[PROBLEM TO SOLVE]
Which lines of the records contain the word "Reviewer"? Show each of them.

(Before-and-after change records)
==========

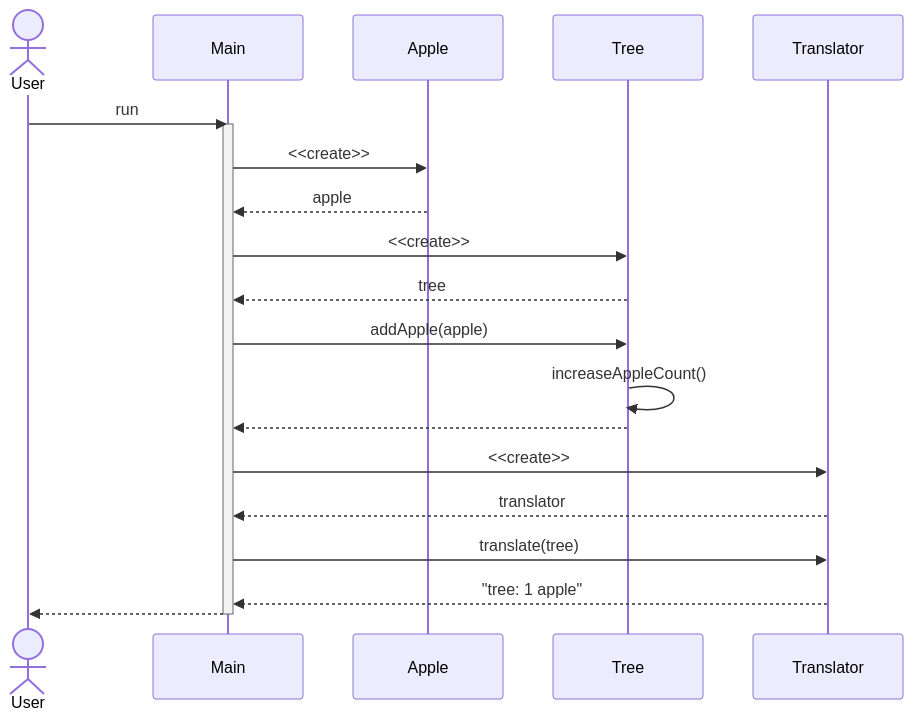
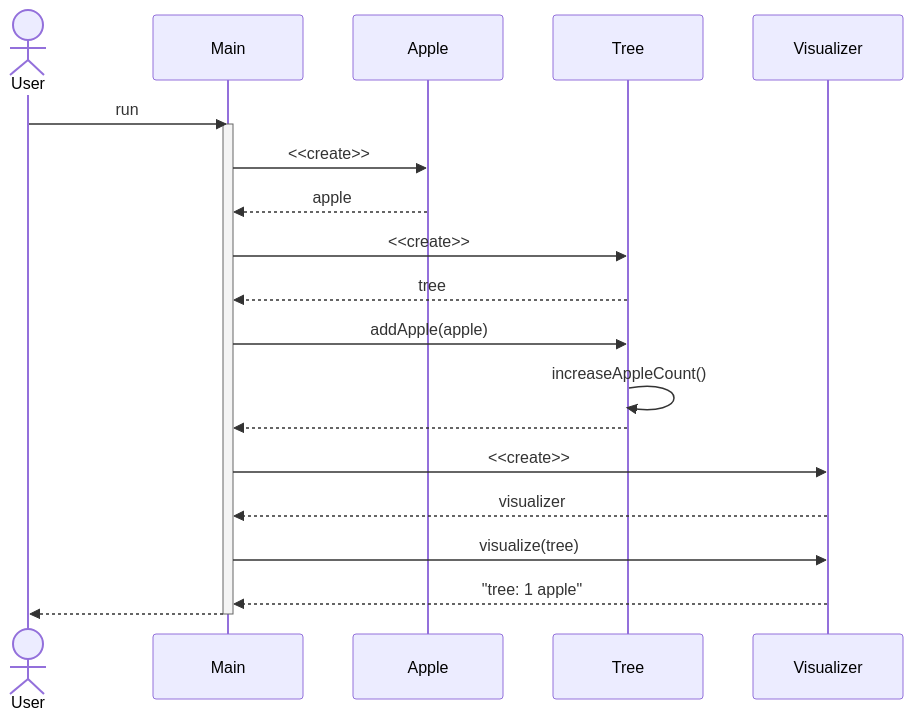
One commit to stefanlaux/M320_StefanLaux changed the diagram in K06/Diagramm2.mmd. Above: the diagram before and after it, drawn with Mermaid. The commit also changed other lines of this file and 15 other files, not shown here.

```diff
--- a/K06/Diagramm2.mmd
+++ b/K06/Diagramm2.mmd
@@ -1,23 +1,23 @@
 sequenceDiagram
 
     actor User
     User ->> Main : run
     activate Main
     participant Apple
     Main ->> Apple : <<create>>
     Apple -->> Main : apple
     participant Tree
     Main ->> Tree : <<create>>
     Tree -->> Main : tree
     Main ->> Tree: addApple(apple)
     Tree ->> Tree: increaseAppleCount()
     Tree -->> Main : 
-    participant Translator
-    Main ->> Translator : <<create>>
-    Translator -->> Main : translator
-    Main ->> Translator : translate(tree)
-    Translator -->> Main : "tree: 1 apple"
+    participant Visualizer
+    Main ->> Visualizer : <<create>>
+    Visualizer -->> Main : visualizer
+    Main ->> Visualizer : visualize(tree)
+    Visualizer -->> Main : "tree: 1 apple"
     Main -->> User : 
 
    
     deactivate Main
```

==========

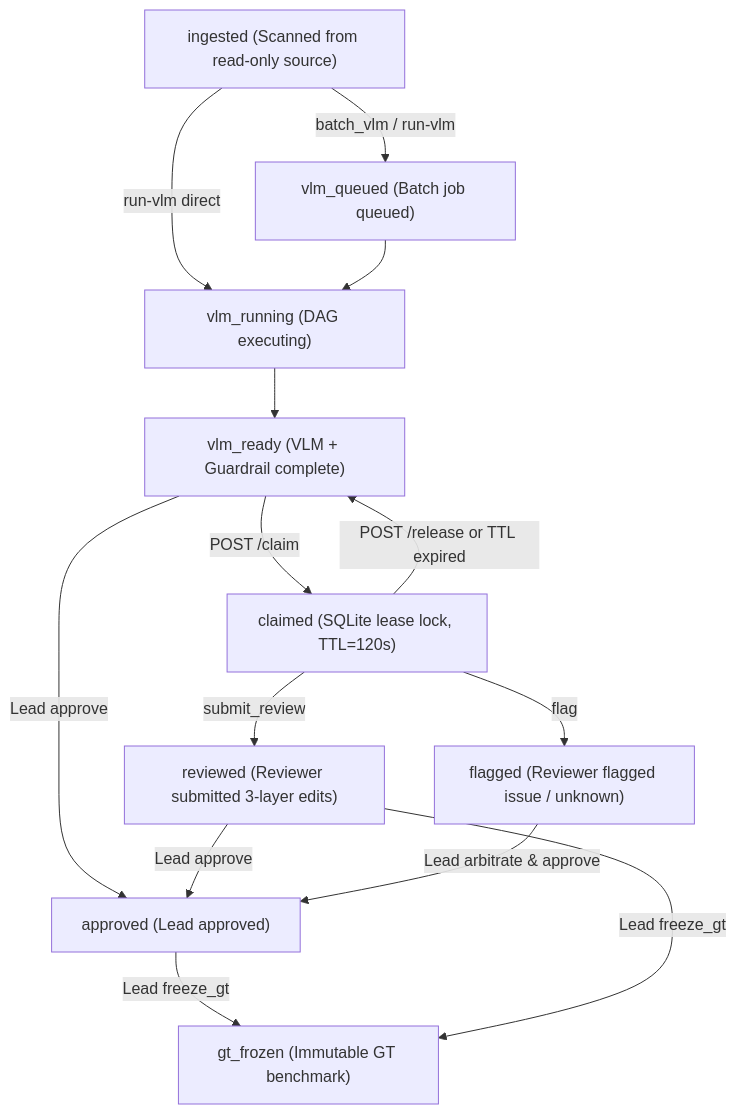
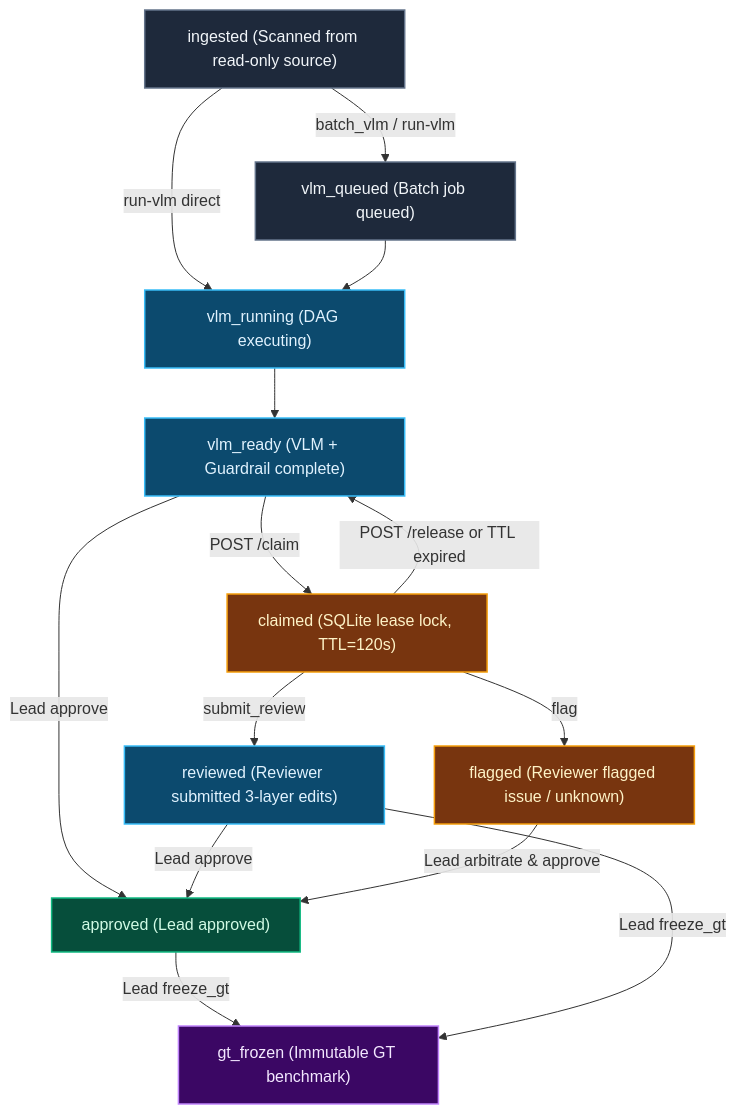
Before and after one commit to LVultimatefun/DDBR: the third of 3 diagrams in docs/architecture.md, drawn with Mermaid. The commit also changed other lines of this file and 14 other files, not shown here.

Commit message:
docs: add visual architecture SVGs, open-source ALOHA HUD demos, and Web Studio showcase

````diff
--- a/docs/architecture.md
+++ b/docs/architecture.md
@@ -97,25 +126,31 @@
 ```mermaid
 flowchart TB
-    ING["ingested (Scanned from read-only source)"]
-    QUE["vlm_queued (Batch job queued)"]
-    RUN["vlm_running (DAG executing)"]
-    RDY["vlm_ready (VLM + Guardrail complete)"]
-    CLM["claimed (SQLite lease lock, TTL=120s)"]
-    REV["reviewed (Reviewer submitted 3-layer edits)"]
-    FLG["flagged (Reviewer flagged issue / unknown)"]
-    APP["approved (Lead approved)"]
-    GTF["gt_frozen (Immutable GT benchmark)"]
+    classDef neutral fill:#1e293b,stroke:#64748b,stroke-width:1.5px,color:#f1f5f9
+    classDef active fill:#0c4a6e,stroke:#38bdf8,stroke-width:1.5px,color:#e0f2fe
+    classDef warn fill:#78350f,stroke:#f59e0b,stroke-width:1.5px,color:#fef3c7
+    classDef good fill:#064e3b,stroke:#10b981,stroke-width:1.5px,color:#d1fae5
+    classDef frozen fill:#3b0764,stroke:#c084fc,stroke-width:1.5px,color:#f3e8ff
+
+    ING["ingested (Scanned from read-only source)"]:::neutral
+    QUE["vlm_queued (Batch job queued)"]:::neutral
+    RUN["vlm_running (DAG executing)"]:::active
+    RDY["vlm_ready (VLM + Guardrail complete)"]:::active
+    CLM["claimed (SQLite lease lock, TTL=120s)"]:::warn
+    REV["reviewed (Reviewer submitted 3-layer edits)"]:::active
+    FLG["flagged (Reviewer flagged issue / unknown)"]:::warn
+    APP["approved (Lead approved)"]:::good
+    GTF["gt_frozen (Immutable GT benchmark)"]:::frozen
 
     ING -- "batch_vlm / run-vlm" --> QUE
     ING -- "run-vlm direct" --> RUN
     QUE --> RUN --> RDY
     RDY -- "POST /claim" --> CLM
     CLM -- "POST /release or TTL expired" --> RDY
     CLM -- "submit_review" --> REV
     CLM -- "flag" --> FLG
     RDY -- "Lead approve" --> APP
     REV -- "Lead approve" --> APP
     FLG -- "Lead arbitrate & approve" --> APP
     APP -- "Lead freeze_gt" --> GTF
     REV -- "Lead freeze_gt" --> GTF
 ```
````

==========

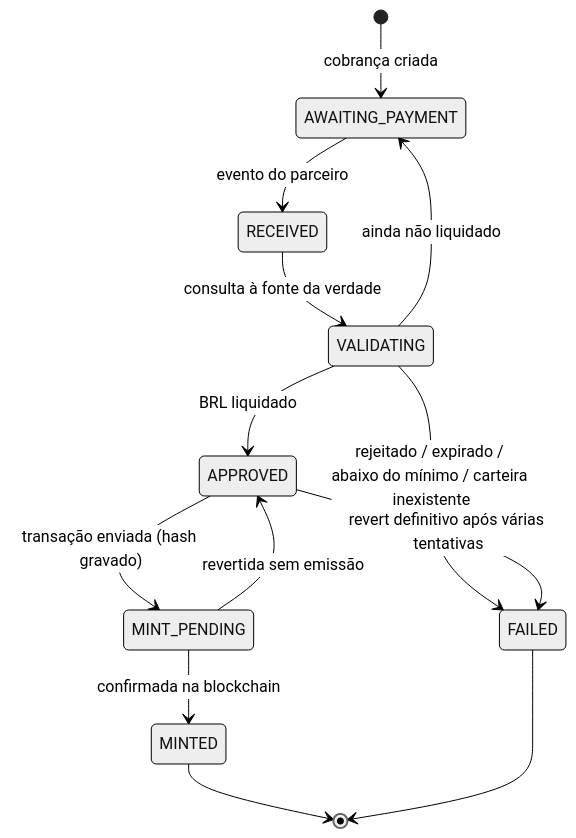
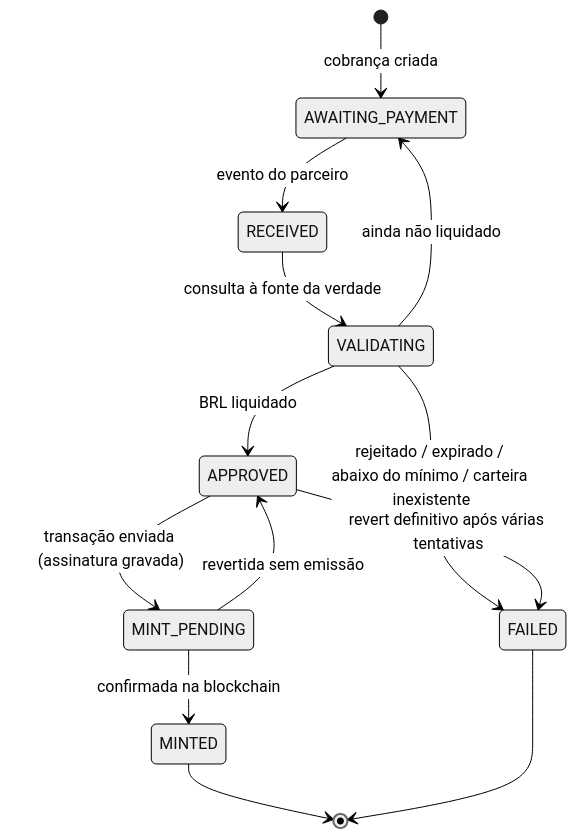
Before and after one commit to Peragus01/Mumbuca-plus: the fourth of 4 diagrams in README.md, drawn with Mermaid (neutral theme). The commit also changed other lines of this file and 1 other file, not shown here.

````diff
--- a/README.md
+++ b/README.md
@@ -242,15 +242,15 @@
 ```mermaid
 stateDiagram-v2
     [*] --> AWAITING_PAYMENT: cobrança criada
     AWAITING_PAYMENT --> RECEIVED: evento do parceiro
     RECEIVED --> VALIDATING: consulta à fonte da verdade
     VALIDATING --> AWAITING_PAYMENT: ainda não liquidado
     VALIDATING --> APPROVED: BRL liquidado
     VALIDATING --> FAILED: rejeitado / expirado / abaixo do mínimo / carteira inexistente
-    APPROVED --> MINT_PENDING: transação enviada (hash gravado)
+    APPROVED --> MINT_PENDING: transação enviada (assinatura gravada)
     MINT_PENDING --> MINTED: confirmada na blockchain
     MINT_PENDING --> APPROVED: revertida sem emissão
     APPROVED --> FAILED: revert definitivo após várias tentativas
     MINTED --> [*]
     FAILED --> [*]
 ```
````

==========

[OUTPUT BELOW]
-    REV["reviewed (Reviewer submitted 3-layer edits)"]
-    FLG["flagged (Reviewer flagged issue / unknown)"]
+    REV["reviewed (Reviewer submitted 3-layer edits)"]:::active
+    FLG["flagged (Reviewer flagged issue / unknown)"]:::warn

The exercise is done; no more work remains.